If an entry includes an image, drop the image and copy the rest verbatim.

___

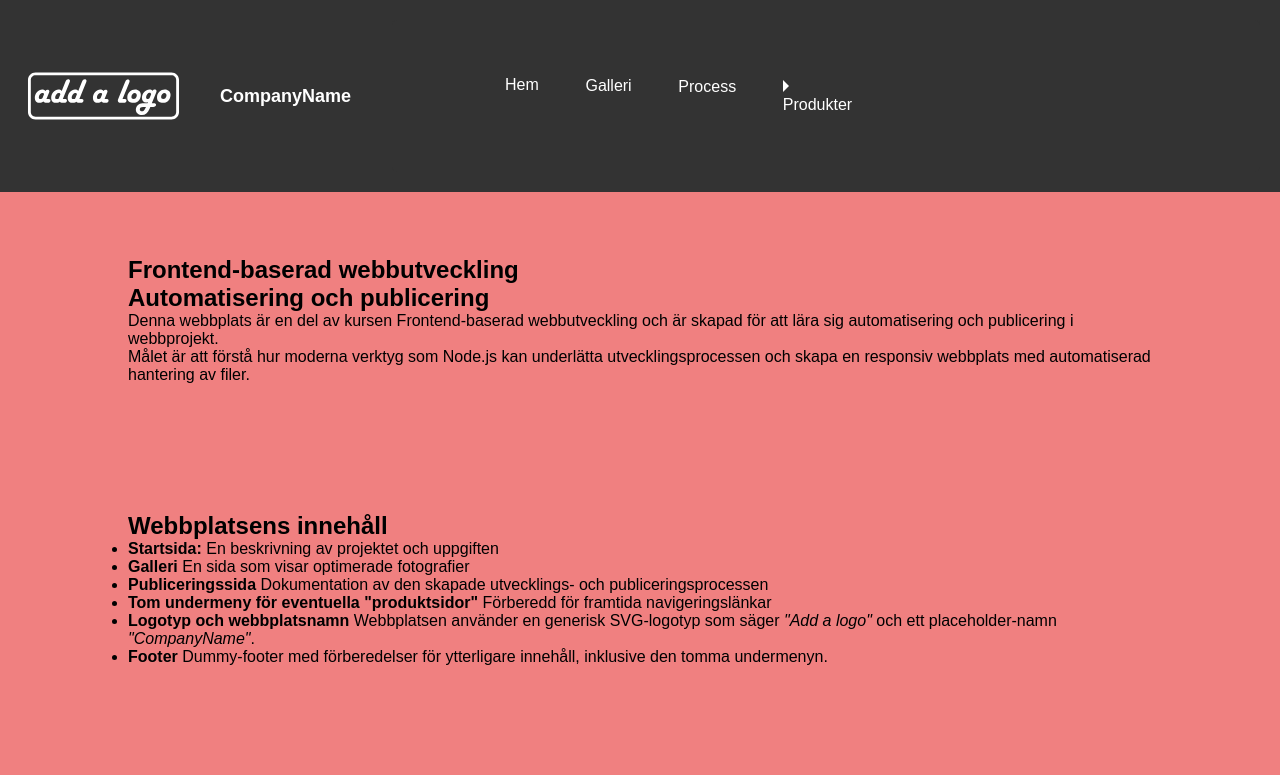
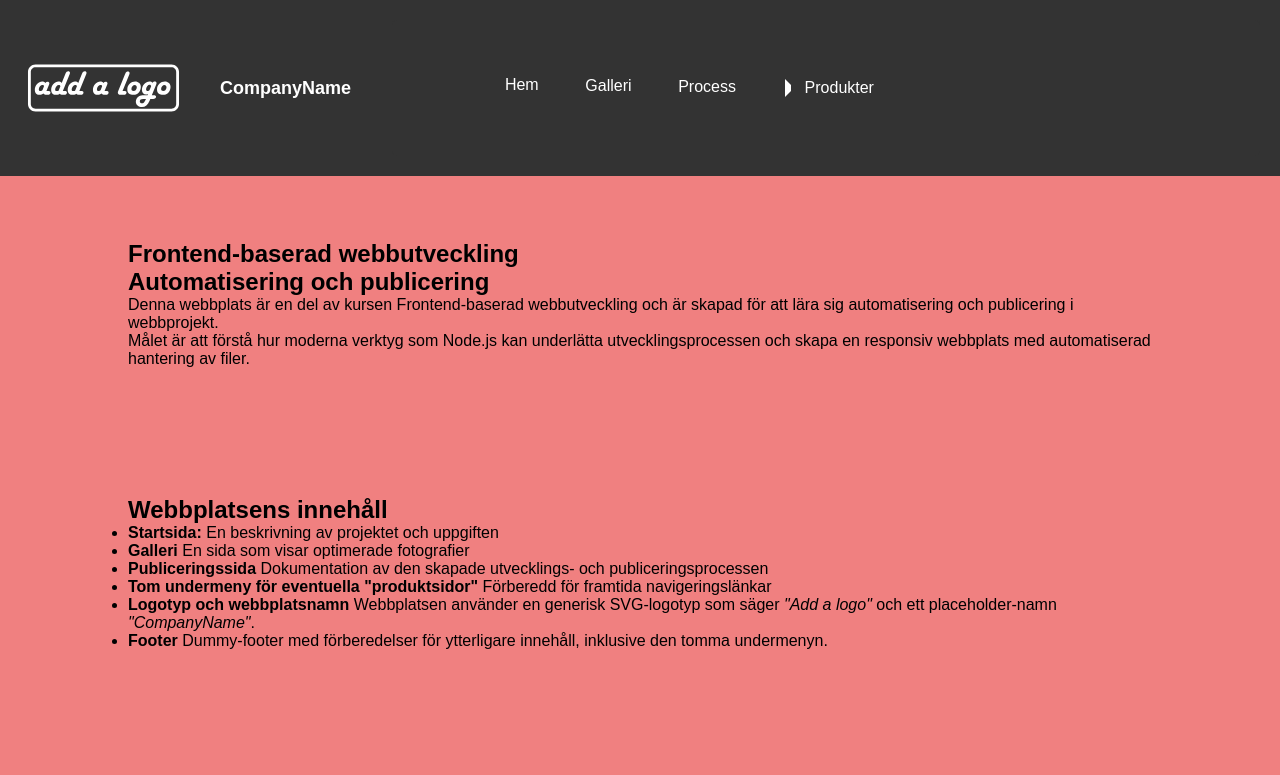
Before and after one commit to sarasjodin/boilerplate-sv_parcel-npm, a website built with Parcel: page src/index.html in a window 1280 px wide. Shown: the top 775 px of the page. Built offline with nearby package versions, Linux system fonts and the light colour scheme.

Commit message:
boilerplate updated

```diff
--- a/src/styles/nav.css
+++ b/src/styles/nav.css
@@ -78,9 +78,10 @@ body {
   color: white;
   font-size: 16px;
   padding: 5% 10%;
-  display: block;
+  display: inline-flex;
   border-radius: 3px;
   transition: background-color 0.3s;
+  width: calc(100% + 30%);
 }
 
 .menu-items a:hover {
@@ -114,21 +115,18 @@ body {
   display: block; /* För desktop */
 }
 
-.dropdown:hover .dropdown-menu {
-  display: block;
-}
-
 .menu-items li.dropdown > a .arrow {
   display: inline-block;
   content: "";
-  width: 0;
-  height: 0;
-  margin-right: 6px; /* Avstånd mellan pil och text */
+  /* width: 0;
+  height: 0; */
+  margin-right: 8px; /* Avstånd mellan pil och text */
   border-style: solid;
-  border-width: 6px 4px 6px 6px; /* Triangelform */
+  border: 6px solid #ffffff;
   border-color: transparent transparent transparent white; /* Pilar pekar åt höger */
   transform: rotate(0deg); /* Standard, pekar åt höger */
   transition: transform 0.3s ease; /* Mjuk övergång vid öppning/stängning */
+  z-index: 1000;
 }
 
 /* När dropdownmenyn är aktiv, peka pilen nedåt */
```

___

OUTPUT OF THE EXERCISE
Before and after one commit to sarasjodin/boilerplate-sv_parcel-npm, a website built with Parcel: page src/index.html in a window 1280 px wide. Shown: the top 775 px of the page. Built offline with nearby package versions, Linux system fonts and the light colour scheme.

Commit message:
boilerplate updated

```diff
--- a/src/styles/nav.css
+++ b/src/styles/nav.css
@@ -78,9 +78,10 @@ body {
   color: white;
   font-size: 16px;
   padding: 5% 10%;
-  display: block;
+  display: inline-flex;
   border-radius: 3px;
   transition: background-color 0.3s;
+  width: calc(100% + 30%);
 }
 
 .menu-items a:hover {
@@ -114,21 +115,18 @@ body {
   display: block; /* För desktop */
 }
 
-.dropdown:hover .dropdown-menu {
-  display: block;
-}
-
 .menu-items li.dropdown > a .arrow {
   display: inline-block;
   content: "";
-  width: 0;
-  height: 0;
-  margin-right: 6px; /* Avstånd mellan pil och text */
+  /* width: 0;
+  height: 0; */
+  margin-right: 8px; /* Avstånd mellan pil och text */
   border-style: solid;
-  border-width: 6px 4px 6px 6px; /* Triangelform */
+  border: 6px solid #ffffff;
   border-color: transparent transparent transparent white; /* Pilar pekar åt höger */
   transform: rotate(0deg); /* Standard, pekar åt höger */
   transition: transform 0.3s ease; /* Mjuk övergång vid öppning/stängning */
+  z-index: 1000;
 }
 
 /* När dropdownmenyn är aktiv, peka pilen nedåt */
```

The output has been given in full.